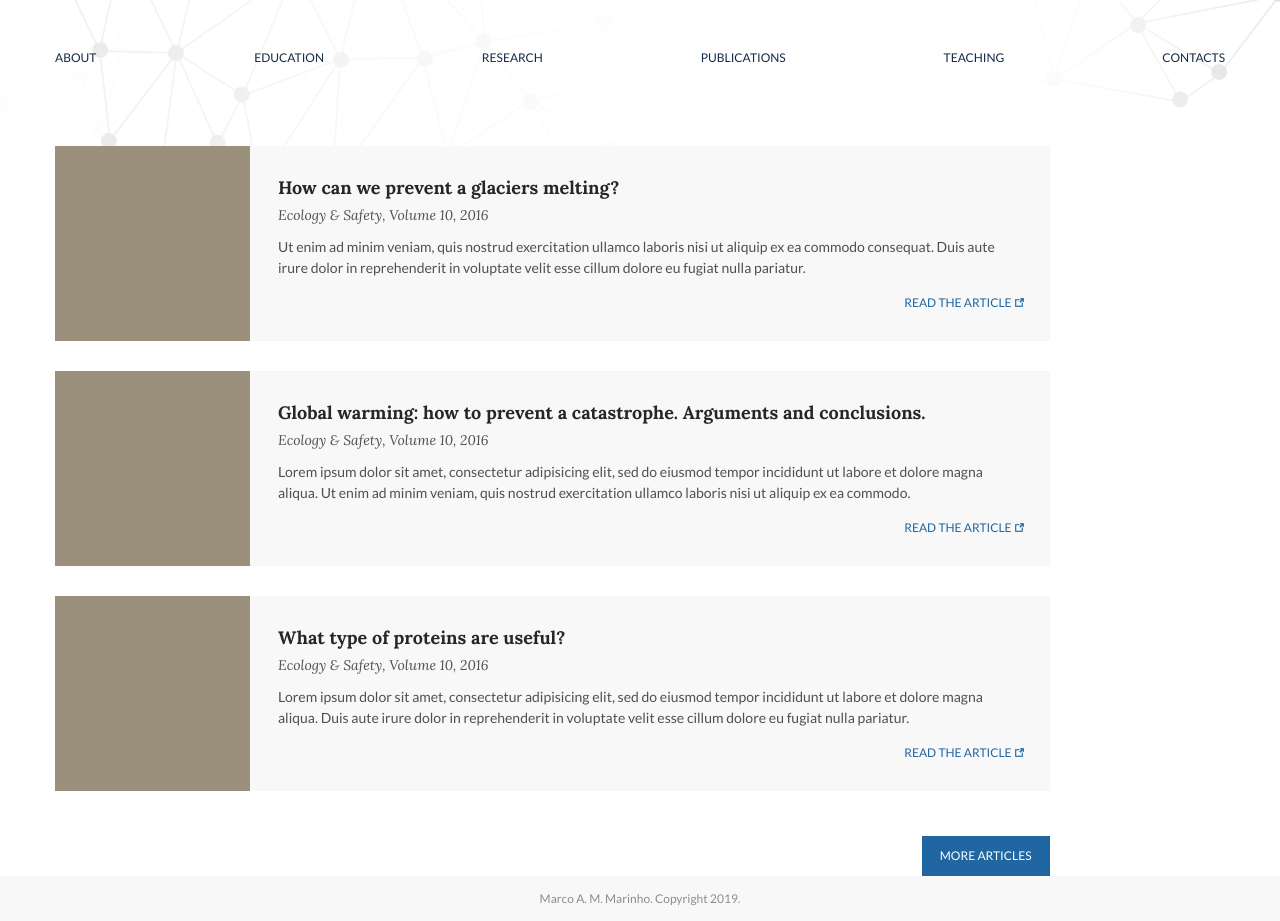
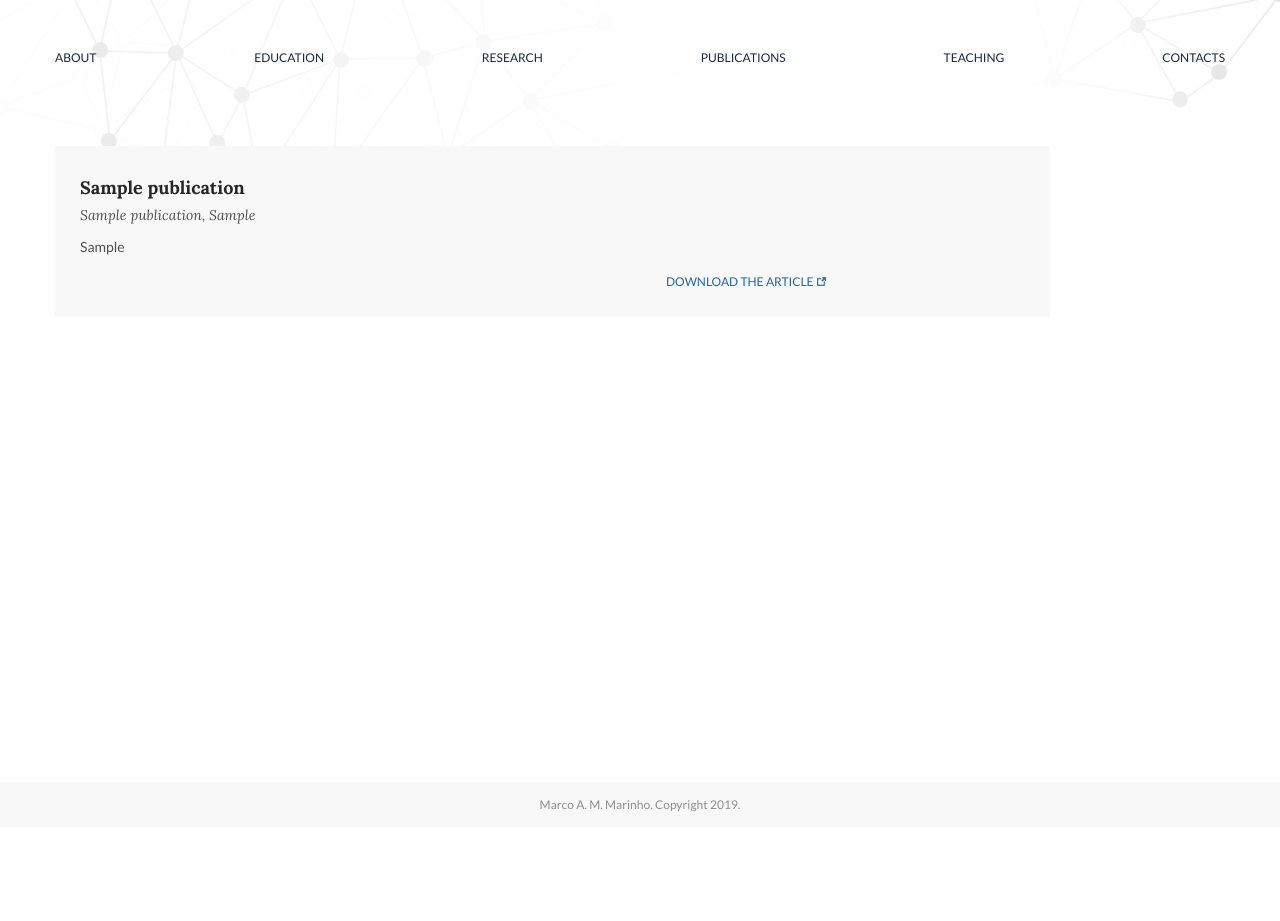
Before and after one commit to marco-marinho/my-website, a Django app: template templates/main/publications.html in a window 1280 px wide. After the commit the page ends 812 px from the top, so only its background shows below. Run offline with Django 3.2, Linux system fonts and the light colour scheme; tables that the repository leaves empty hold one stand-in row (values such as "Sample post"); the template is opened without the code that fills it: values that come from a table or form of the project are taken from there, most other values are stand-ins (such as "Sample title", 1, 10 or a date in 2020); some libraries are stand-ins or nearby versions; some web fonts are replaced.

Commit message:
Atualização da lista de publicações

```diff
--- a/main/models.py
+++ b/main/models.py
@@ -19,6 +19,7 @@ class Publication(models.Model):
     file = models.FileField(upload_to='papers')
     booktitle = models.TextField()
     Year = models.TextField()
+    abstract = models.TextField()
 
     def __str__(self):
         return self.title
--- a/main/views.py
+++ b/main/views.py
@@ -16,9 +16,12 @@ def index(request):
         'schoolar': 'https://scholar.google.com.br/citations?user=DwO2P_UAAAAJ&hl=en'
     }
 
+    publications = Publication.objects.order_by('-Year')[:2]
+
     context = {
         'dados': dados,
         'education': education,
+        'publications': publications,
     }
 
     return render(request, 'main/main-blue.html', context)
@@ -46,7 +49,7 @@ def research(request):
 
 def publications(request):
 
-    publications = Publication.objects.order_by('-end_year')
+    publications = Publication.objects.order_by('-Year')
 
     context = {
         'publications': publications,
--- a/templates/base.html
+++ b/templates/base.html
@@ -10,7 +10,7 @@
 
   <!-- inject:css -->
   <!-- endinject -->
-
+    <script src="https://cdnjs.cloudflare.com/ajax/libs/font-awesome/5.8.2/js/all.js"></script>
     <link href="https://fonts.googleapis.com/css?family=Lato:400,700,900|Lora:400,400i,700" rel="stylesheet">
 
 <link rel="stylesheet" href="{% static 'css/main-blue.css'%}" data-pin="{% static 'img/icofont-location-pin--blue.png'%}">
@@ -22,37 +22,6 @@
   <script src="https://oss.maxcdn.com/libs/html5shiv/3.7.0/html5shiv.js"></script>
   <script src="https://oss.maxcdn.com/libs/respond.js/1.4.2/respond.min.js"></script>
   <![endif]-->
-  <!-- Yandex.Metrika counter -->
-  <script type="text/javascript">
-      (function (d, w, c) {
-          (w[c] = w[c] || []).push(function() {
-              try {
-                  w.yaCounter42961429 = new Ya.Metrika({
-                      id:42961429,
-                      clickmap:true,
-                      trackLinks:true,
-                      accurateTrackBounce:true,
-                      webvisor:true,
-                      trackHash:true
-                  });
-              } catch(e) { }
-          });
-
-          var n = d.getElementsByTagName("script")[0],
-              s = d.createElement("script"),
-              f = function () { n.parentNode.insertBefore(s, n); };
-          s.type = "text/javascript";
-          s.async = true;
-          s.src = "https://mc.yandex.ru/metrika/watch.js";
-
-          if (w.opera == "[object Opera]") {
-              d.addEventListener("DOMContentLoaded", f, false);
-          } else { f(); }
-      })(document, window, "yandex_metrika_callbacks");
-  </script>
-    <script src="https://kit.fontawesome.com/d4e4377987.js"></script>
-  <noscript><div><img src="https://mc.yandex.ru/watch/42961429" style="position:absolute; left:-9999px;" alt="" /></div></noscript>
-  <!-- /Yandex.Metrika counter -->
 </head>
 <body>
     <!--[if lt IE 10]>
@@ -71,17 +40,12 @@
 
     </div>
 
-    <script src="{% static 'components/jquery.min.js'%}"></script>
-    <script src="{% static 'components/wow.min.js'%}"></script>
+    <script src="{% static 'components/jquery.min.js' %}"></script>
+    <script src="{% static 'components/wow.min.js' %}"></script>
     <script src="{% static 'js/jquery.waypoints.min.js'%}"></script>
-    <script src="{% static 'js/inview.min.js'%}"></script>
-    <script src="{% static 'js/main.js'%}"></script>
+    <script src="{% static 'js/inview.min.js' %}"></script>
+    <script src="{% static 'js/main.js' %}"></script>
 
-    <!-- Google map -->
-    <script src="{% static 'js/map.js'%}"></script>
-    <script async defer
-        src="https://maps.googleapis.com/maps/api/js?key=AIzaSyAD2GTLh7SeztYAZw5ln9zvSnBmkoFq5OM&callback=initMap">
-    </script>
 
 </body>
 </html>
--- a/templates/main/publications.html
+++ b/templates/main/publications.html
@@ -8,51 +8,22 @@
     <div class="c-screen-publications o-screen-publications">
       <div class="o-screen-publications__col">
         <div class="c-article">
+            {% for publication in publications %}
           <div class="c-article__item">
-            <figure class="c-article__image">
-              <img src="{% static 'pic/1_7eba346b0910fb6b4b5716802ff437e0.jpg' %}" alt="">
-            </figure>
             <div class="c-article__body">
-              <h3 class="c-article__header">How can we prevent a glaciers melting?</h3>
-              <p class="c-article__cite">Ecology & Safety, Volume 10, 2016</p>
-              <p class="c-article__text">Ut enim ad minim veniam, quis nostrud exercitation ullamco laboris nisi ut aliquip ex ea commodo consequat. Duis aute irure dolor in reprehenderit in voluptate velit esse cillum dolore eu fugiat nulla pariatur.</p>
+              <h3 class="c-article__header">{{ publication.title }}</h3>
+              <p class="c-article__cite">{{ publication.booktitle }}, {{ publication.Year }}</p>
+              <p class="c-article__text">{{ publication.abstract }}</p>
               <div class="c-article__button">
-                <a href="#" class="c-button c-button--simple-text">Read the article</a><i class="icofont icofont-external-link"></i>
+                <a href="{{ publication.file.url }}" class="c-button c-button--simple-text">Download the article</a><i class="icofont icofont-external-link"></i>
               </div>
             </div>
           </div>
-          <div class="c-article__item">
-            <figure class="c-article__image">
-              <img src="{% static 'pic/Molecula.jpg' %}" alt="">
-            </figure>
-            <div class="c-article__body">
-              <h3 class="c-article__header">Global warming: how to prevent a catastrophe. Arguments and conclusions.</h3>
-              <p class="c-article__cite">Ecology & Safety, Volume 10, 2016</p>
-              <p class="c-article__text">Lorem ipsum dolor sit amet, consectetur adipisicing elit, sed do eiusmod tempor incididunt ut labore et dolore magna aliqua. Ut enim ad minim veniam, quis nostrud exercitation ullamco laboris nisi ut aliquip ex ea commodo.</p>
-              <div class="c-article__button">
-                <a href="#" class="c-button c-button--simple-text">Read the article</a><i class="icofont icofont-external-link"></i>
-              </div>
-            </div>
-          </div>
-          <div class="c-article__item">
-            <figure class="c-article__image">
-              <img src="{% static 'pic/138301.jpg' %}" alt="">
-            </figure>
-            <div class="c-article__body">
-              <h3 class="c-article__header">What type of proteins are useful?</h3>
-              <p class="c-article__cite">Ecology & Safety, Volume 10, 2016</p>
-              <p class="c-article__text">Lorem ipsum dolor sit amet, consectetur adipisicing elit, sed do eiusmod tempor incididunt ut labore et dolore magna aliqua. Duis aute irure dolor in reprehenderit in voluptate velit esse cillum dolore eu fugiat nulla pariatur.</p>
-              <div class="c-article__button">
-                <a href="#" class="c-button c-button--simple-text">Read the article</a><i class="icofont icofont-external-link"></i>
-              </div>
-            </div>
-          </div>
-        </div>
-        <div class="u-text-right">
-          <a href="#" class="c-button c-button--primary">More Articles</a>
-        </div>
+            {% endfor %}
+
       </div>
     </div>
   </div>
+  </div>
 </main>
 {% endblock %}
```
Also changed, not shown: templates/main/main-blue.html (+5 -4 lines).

○ ○ ○ ○

→ **ASSIGNMENT**: Show each line of the material holding "models".

→ **WRITTEN SOLUTION**:
--- a/main/models.py
+++ b/main/models.py
@@ -19,6 +19,7 @@ class Publication(models.Model):
     file = models.FileField(upload_to='papers')
     booktitle = models.TextField()
     Year = models.TextField()
+    abstract = models.TextField()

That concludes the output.